Denmark ushers in new era in renewable energy, vowing to create world’s first “Energy Islands”
Late last night, a broad-based coalition representing 171 out of the 179 members of the Danish parliament concluded a landmark climate agreement. It will quadruple Denmark’s total offshore wind energy capacity by 2030 and could meet electricity demand of 7.7 million European households.
Energy islands act as hubs, allowing the connection of several offshore wind farms, distributing power between the countries connected to the island. The two titanic offshore wind energy islands will be located in the North Sea and Baltic Sea and can help increase Europe’s share of renewable energy.
Furthermore, the agreement will provide significant investments in the development of carbon capture technology and sustainable e-fuels such as green hydrogen.
The agreement will also transform the Danish heating sector by lowering taxes on renewables and incentivize the replacement of oil and gas heaters with heat pumps and district energy. Furthermore, it will fund charging stations for electric vehicles and help the industrial sector decarbonize through energy efficiency measures and increasing the use of renewable electricity and biogas.
Minister for Climate, Energy and Utilities, Mr. Dan Jørgensen said:
“By creating the world’s first two energy islands and by investing in sustainable fuels, we are making a crucial contribution to the international fight against climate change. I hope that this agreement will show other nations that climate action and economic recovery goes hand-in-hand. I am thrilled that we have concluded this agreement and would like to express my heartfelt gratitude to all the parties behind it.”
Minister for Finance, Mr. Nicolai Wammen stated:
“By concluding this agreement, Denmark has proved itself to be a global leader in the green energy transition. Moreover, it paves the way for a green economic recovery by funding some of the greatest infrastructure investments on record. By creating the world’s first energy islands, we are now entering a new era of renewable energy production. Concurrently we will invest in sustainable fuels, a sustainable heating sector and help decarbonize the industrial sector. I am extremely proud that we have managed to conclude a broad-based agreement that not only moves Denmark closer to reaching our national climate goal, but also creates numerous jobs in the years to come.”

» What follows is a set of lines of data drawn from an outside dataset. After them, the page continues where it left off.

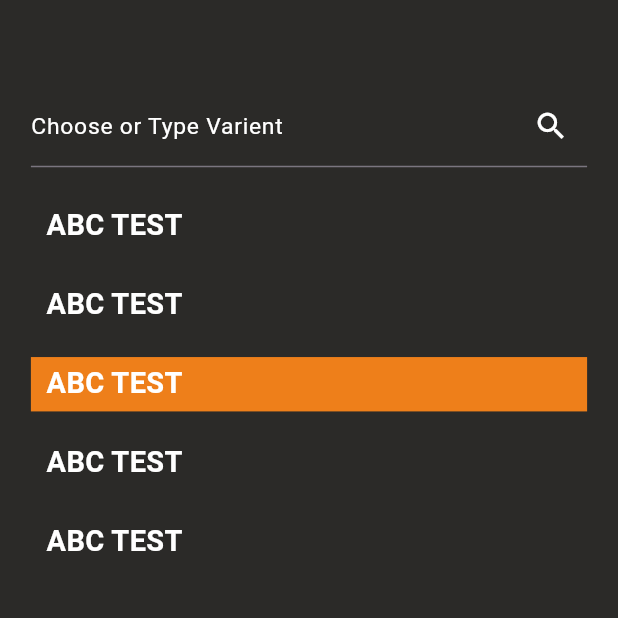
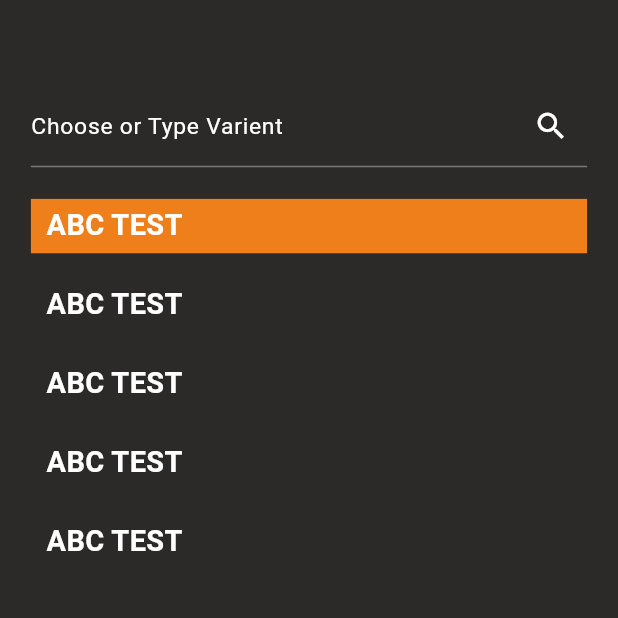
Before and after one commit to impossibleshadowstorm/piccolo, a Flutter app: the ChooseSKUScreen screen opened directly, on a phone screen of 412 x 824 dp, the top half of it. Run offline on Flutter 3.47's test engine with Material 2 defaults, Android fonts, the light colour scheme and no system bars; our stand-ins replace get, responsive_sizer.

Commit message:
pallet_management_screens done

```diff
--- a/lib/main.dart
+++ b/lib/main.dart
@@ -1,10 +1,6 @@
 import 'package:flutter/material.dart';
 import 'package:get/get.dart';
-import 'package:piccolo/screens/pallet_management/choose_sku_screen.dart';
-import 'package:piccolo/screens/pallet_management/increase_capacity_screen.dart';
 import 'package:piccolo/screens/pallet_management/login_screen.dart';
-import 'package:piccolo/screens/pallet_management/manage_screen.dart';
-import 'package:piccolo/screens/pallet_management/sku_return_screen.dart';
 import 'package:responsive_sizer/responsive_sizer.dart';
 
 void main() {
@@ -24,7 +20,7 @@ class MyApp extends StatelessWidget {
           colorScheme: ColorScheme.fromSeed(seedColor: Colors.deepPurple),
           useMaterial3: true,
         ),
-        home: const IncreaseCapacityScreen(),
+        home: const LoginScreen(),
       );
     });
   }
--- a/lib/screens/pallet_management/choose_sku_screen.dart
+++ b/lib/screens/pallet_management/choose_sku_screen.dart
@@ -10,6 +10,8 @@ class ChooseSKUScreen extends StatefulWidget {
 }
 
 class _ChooseSKUScreenState extends State<ChooseSKUScreen> {
+  int selected = 0;
+
   @override
   Widget build(BuildContext context) {
     return Scaffold(
@@ -26,6 +28,7 @@ class _ChooseSKUScreenState extends State<ChooseSKUScreen> {
               width: 100.w,
               decoration: const BoxDecoration(color: Colors.transparent),
               child: TextFormField(
+                style: const TextStyle(color: Colors.white),
                 decoration: InputDecoration(
                   labelText: "Choose or Type Varient",
                   labelStyle: TextStyle(
@@ -62,11 +65,19 @@ class _ChooseSKUScreenState extends State<ChooseSKUScreen> {
   Widget chooseTile(int index) {
     return Column(
       children: [
-        Container(
+        InkWell(
+          onTap: () {
+            setState(() {
+              selected = index;
+            });
+          },
+          child: Container(
             // height: 40,
             padding: EdgeInsets.symmetric(vertical: 0.5.h, horizontal: 2.5.w),
             width: 100.w,
-          color: index == 2 ? Constants.primaryOrangeColor : Colors.transparent,
+            color: index == selected
+                ? Constants.primaryOrangeColor
+                : Colors.transparent,
             child: Text(
               "ABC TEST",
               style: TextStyle(
@@ -76,6 +87,7 @@ class _ChooseSKUScreenState extends State<ChooseSKUScreen> {
               ),
             ),
           ),
+        ),
         SizedBox(height: 2.h),
       ],
     );
--- a/lib/screens/pallet_management/sku_return_screen.dart
+++ b/lib/screens/pallet_management/sku_return_screen.dart
@@ -1,5 +1,4 @@
 import 'package:flutter/material.dart';
-import 'package:piccolo/common/widgets/buttons.dart';
 import 'package:responsive_sizer/responsive_sizer.dart';
 
 import '../../constants.dart';
@@ -75,7 +74,6 @@ class _SKUReturnScreenState extends State<SKUReturnScreen> {
                             borderRadius: BorderRadius.circular(1.w),
                           ),
                           child: TextFormField(
-                            obscureText: true,
                             decoration: InputDecoration(
                               labelText: "SEARCH LOCATION",
                               labelStyle: const TextStyle(color: Colors.black),
@@ -100,7 +98,6 @@ class _SKUReturnScreenState extends State<SKUReturnScreen> {
                                   borderRadius: BorderRadius.circular(1.w),
                                 ),
                                 child: TextFormField(
-                                  obscureText: true,
                                   decoration: InputDecoration(
                                     labelText: "SEARCH PALLET",
                                     labelStyle:
```
Also changed, not shown: lib/screens/pallet_management/increase_capacity_screen.dart (+2 -9 lines), lib/screens/pallet_management/login_screen.dart (+6 -1 lines), lib/screens/pallet_management/manage_screen.dart (+17 -4 lines). Lines whose indentation alone changed are shown as unchanged.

In December 2019, the Danish Parliament agreed on a Climate Act that obligates Denmark to reduce its greenhouse gas emissions by 70% by 2030 (compared to 1990). Consequently, Denmark must reduce its emission by 20 million tons CO2e by 2030.
To meet this target, the Government is pursuing a Climate Action Plan that will require emission reduction across all sectors, including agriculture and transportation. The first chapter of the Climate Action Plan, reducing emissions from the waste sector (by 0.7 million tons CO2e), was concluded on June 16th. Last night’s agreement will reduce an additional 2.7 million tons CO2e, thus totaling 3.4 million tons.
The reduction is equivalent to the emissions of 350.000 people (that is similar to the population of the city of Aarhus, Denmark’s second largest city) or half of the emissions from Denmark’s vehicles.
In the latter half of 2020, the Government will start the political discussions on reducing emissions from agriculture and transportation.
For press inquiries, please contact:
Press adviser to the Minister for Climate, Energy and Utilities, Mr. Lasse Anker Bendtsen M +45 41 72 38 84,